* **About this exercise**
Report how many lines of the material below contain the string "poly". The reply is that number and no more.

* **Information given**
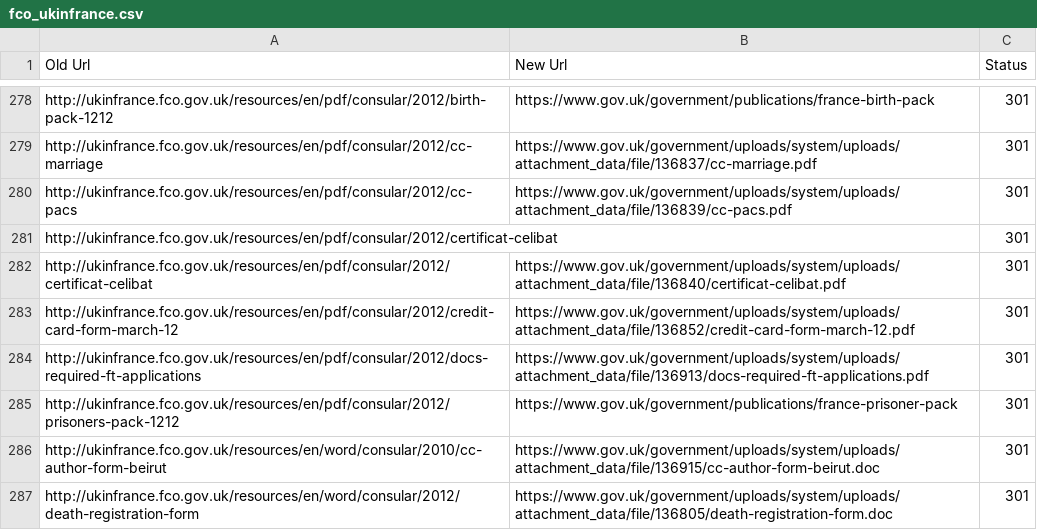
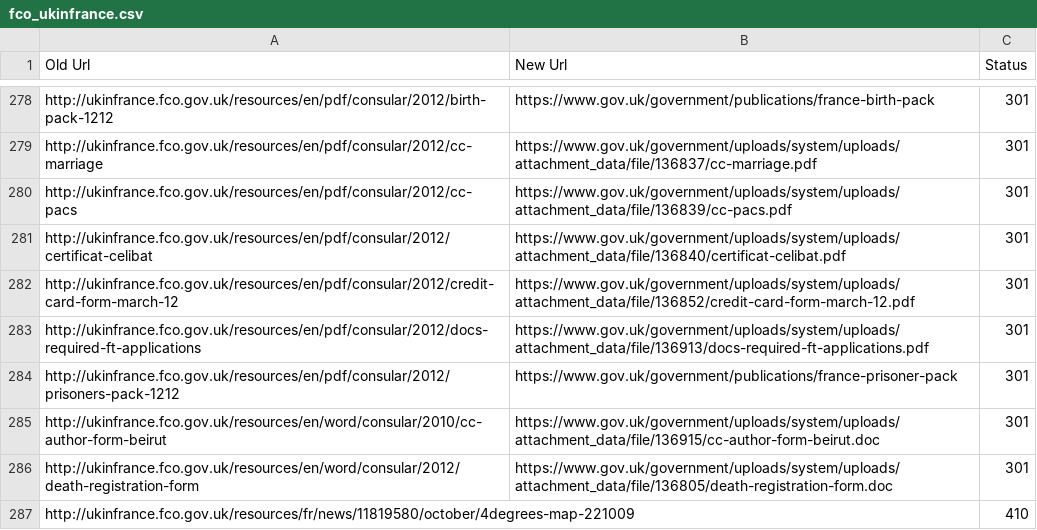
Before and after one commit to alphagov/transition-config, a CSV file: data/mappings/fco_ukinfrance.csv, drawn as a sheet; only a part is shown, gaps mark what is left out; the shorter side is filled out with more unchanged rows; the diff names each change by its address in the sheet, - before the commit and + after, or states it on an @@ line.

Commit message:
certificat-celibat

```diff
--- a/data/mappings/fco_ukinfrance.csv
+++ b/data/mappings/fco_ukinfrance.csv
-row 281: http://ukinfrance.fco.gov.uk/resources/en/pdf/consular/2012/certificat-celibat |  | 301
```
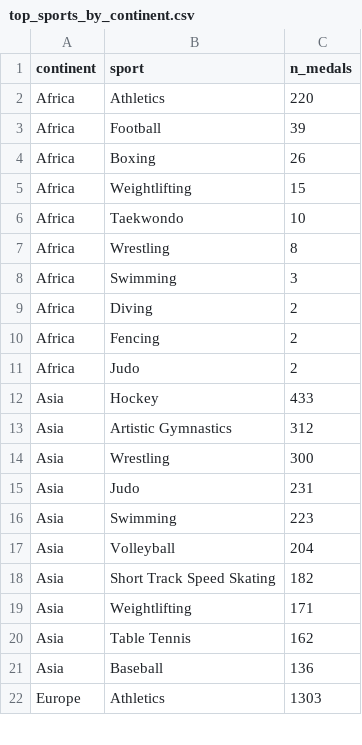
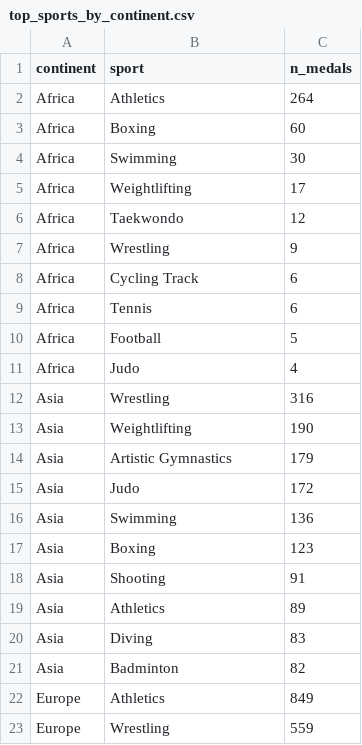
Before and after one commit to GustavoCosta200/Olympics-datalake, a CSV file: gold/atividade2/top_sports_by_continent.csv, drawn as a sheet; only a part is shown; the diff covers the shown part only.

```diff
--- a/gold/atividade2/top_sports_by_continent.csv
+++ b/gold/atividade2/top_sports_by_continent.csv
@@ -1,22 +1,23 @@
 continent,sport,n_medals
-Africa,Athletics,220
-Africa,Football,39
-Africa,Boxing,26
-Africa,Weightlifting,15
-Africa,Taekwondo,10
-Africa,Wrestling,8
-Africa,Swimming,3
-Africa,Diving,2
-Africa,Fencing,2
-Africa,Judo,2
-Asia,Hockey,433
-Asia,Artistic Gymnastics,312
-Asia,Wrestling,300
-Asia,Judo,231
-Asia,Swimming,223
-Asia,Volleyball,204
-Asia,Short Track Speed Skating,182
-Asia,Weightlifting,171
-Asia,Table Tennis,162
-Asia,Baseball,136
-Europe,Athletics,1303
+Africa,Athletics,264
+Africa,Boxing,60
+Africa,Swimming,30
+Africa,Weightlifting,17
+Africa,Taekwondo,12
+Africa,Wrestling,9
+Africa,Cycling Track,6
+Africa,Tennis,6
+Africa,Football,5
+Africa,Judo,4
+Asia,Wrestling,316
+Asia,Weightlifting,190
+Asia,Artistic Gymnastics,179
+Asia,Judo,172
+Asia,Swimming,136
+Asia,Boxing,123
+Asia,Shooting,91
+Asia,Athletics,89
+Asia,Diving,83
+Asia,Badminton,82
+Europe,Athletics,849
+Europe,Wrestling,559
```
Also changed, not shown: 11 added rows, 12 removed rows and 37 edited cells elsewhere in this file, gold/atividade2/continent_medal_growth_1986_2024.csv, gold/atividade2/medals_summer_top.csv, 35 other files.
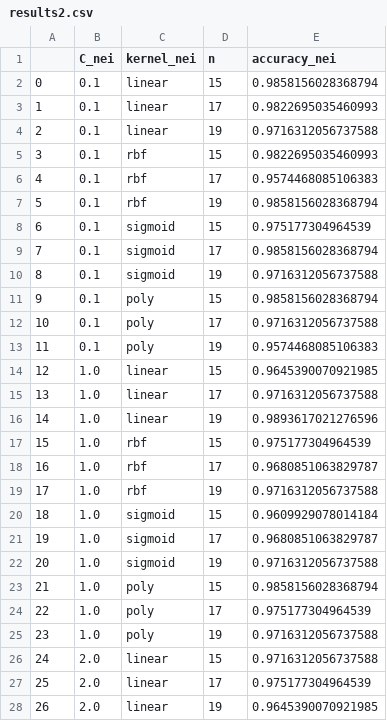
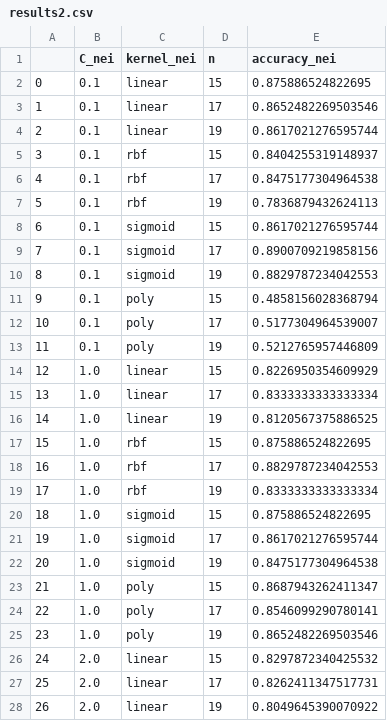
Before and after one commit to Mathixx/442-2-Protein-cleavage, a CSV file: results2.csv, drawn as a sheet; only a part is shown; the diff covers the shown part only.

```diff
--- a/results2.csv
+++ b/results2.csv
@@ -1,28 +1,28 @@
 ,C_nei,kernel_nei,n,accuracy_nei
-0,0.1,linear,15,0.9858156028368794
-1,0.1,linear,17,0.9822695035460993
-2,0.1,linear,19,0.9716312056737588
-3,0.1,rbf,15,0.9822695035460993
-4,0.1,rbf,17,0.9574468085106383
-5,0.1,rbf,19,0.9858156028368794
-6,0.1,sigmoid,15,0.975177304964539
-7,0.1,sigmoid,17,0.9858156028368794
-8,0.1,sigmoid,19,0.9716312056737588
-9,0.1,poly,15,0.9858156028368794
-10,0.1,poly,17,0.9716312056737588
-11,0.1,poly,19,0.9574468085106383
-12,1.0,linear,15,0.9645390070921985
-13,1.0,linear,17,0.9716312056737588
-14,1.0,linear,19,0.9893617021276596
-15,1.0,rbf,15,0.975177304964539
-16,1.0,rbf,17,0.9680851063829787
-17,1.0,rbf,19,0.9716312056737588
-18,1.0,sigmoid,15,0.9609929078014184
-19,1.0,sigmoid,17,0.9680851063829787
-20,1.0,sigmoid,19,0.9716312056737588
-21,1.0,poly,15,0.9858156028368794
-22,1.0,poly,17,0.975177304964539
-23,1.0,poly,19,0.9716312056737588
-24,2.0,linear,15,0.9716312056737588
-25,2.0,linear,17,0.975177304964539
-26,2.0,linear,19,0.9645390070921985
+0,0.1,linear,15,0.875886524822695
+1,0.1,linear,17,0.8652482269503546
+2,0.1,linear,19,0.8617021276595744
+3,0.1,rbf,15,0.8404255319148937
+4,0.1,rbf,17,0.8475177304964538
+5,0.1,rbf,19,0.7836879432624113
+6,0.1,sigmoid,15,0.8617021276595744
+7,0.1,sigmoid,17,0.8900709219858156
+8,0.1,sigmoid,19,0.8829787234042553
+9,0.1,poly,15,0.4858156028368794
+10,0.1,poly,17,0.5177304964539007
+11,0.1,poly,19,0.5212765957446809
+12,1.0,linear,15,0.8226950354609929
+13,1.0,linear,17,0.8333333333333334
+14,1.0,linear,19,0.8120567375886525
+15,1.0,rbf,15,0.875886524822695
+16,1.0,rbf,17,0.8829787234042553
+17,1.0,rbf,19,0.8333333333333334
+18,1.0,sigmoid,15,0.875886524822695
+19,1.0,sigmoid,17,0.8617021276595744
+20,1.0,sigmoid,19,0.8475177304964538
+21,1.0,poly,15,0.8687943262411347
+22,1.0,poly,17,0.8546099290780141
+23,1.0,poly,19,0.8652482269503546
+24,2.0,linear,15,0.8297872340425532
+25,2.0,linear,17,0.8262411347517731
+26,2.0,linear,19,0.8049645390070922
```
Also changed, not shown: 9 edited cells elsewhere in this file, 2 other files.
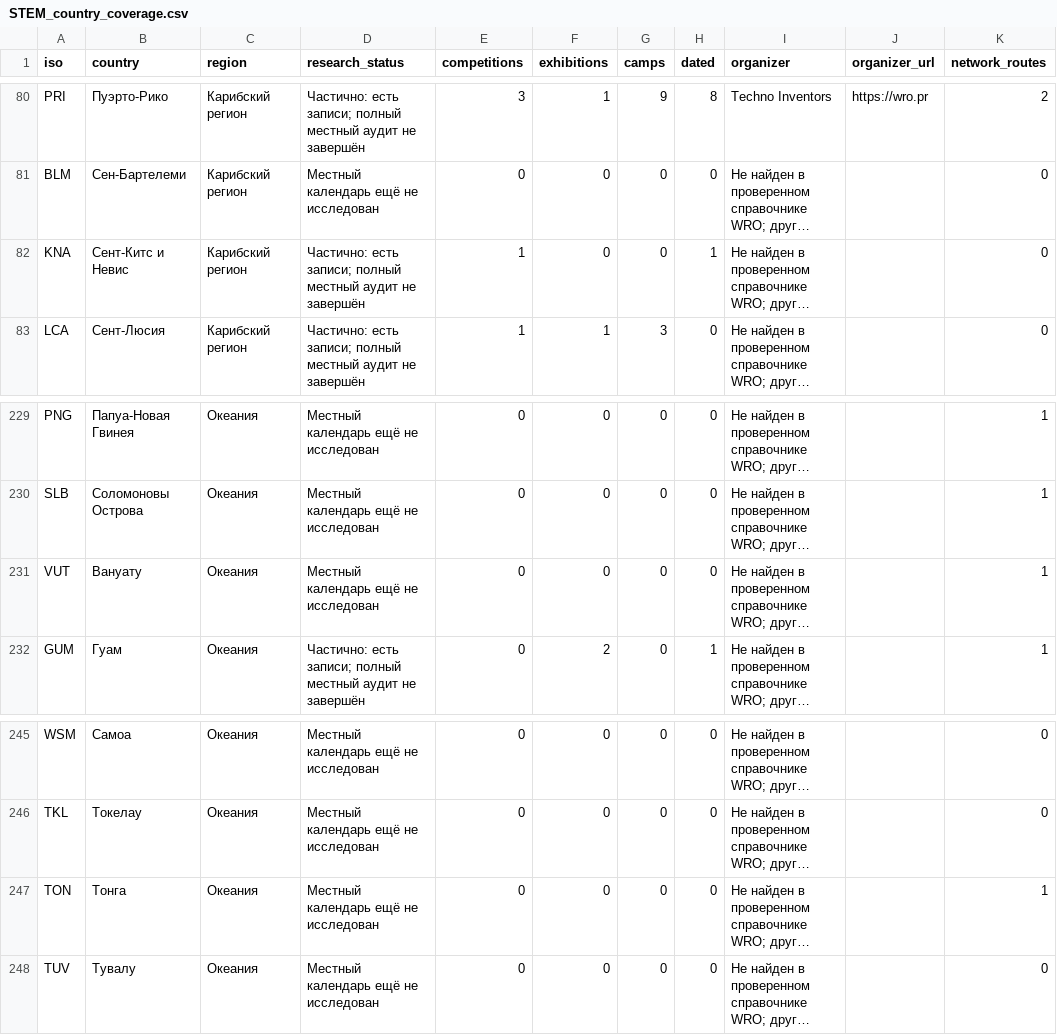
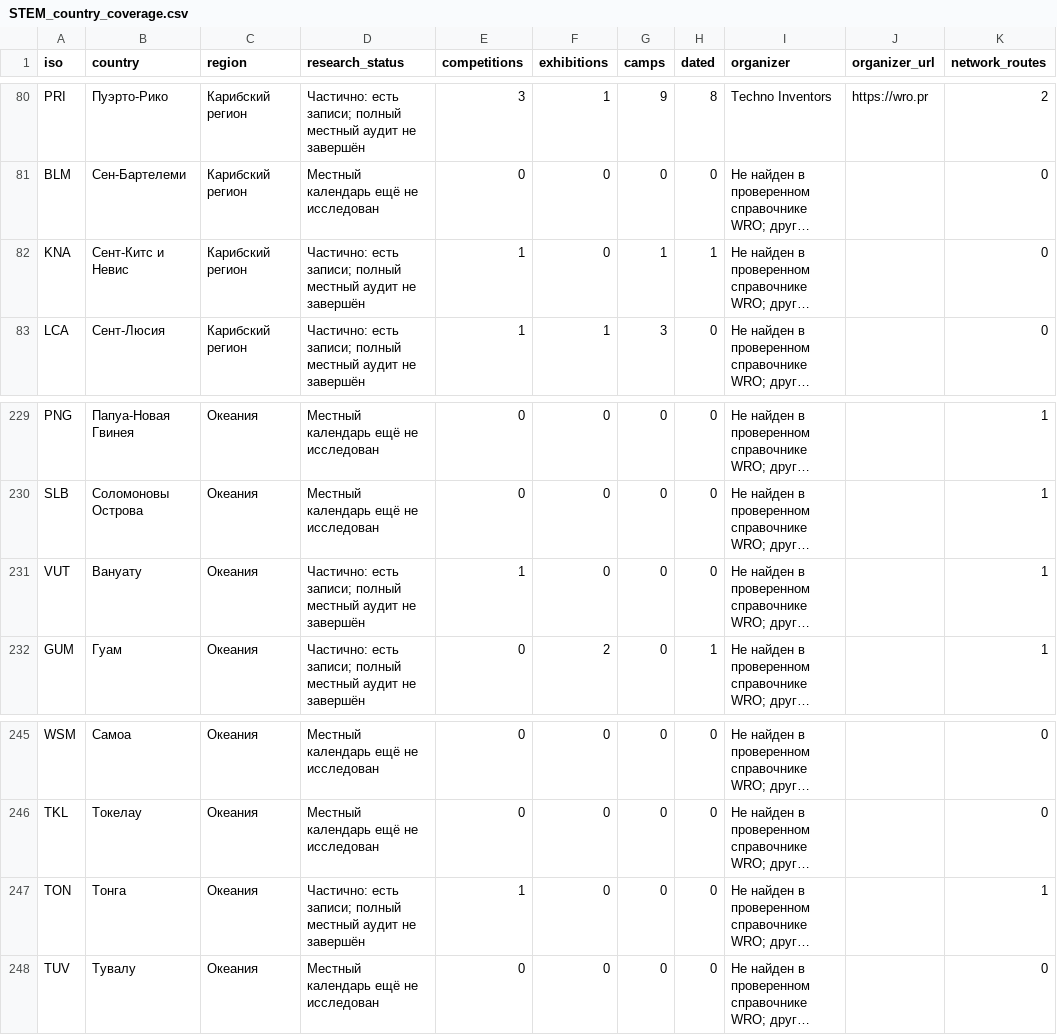
Before and after one commit to Paldd/stem-family-atlas, a CSV file: dist/downloads/STEM_country_coverage.csv, drawn as a sheet; only a part is shown, gaps mark what is left out; long unchanged cells end in …; the diff covers the shown part only; the diff names each change by its address in the sheet, - before the commit and + after, or states it on an @@ line.

```diff
--- a/dist/downloads/STEM_country_coverage.csv
+++ b/dist/downloads/STEM_country_coverage.csv
-G82 (camps): 0
+G82 (camps): 1
-D231 (research_status): Местный календарь ещё не исследован
+D231 (research_status): Частично: есть записи; полный местный аудит не завершён
-E231 (competitions): 0
+E231 (competitions): 1
-D247 (research_status): Местный календарь ещё не исследован
+D247 (research_status): Частично: есть записи; полный местный аудит не завершён
-E247 (competitions): 0
+E247 (competitions): 1
```
Also changed, not shown: 24 edited cells elsewhere in this file, dist/es/downloads/STEM_country_coverage.csv, 55 other files.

* **Solution for this exercise**
12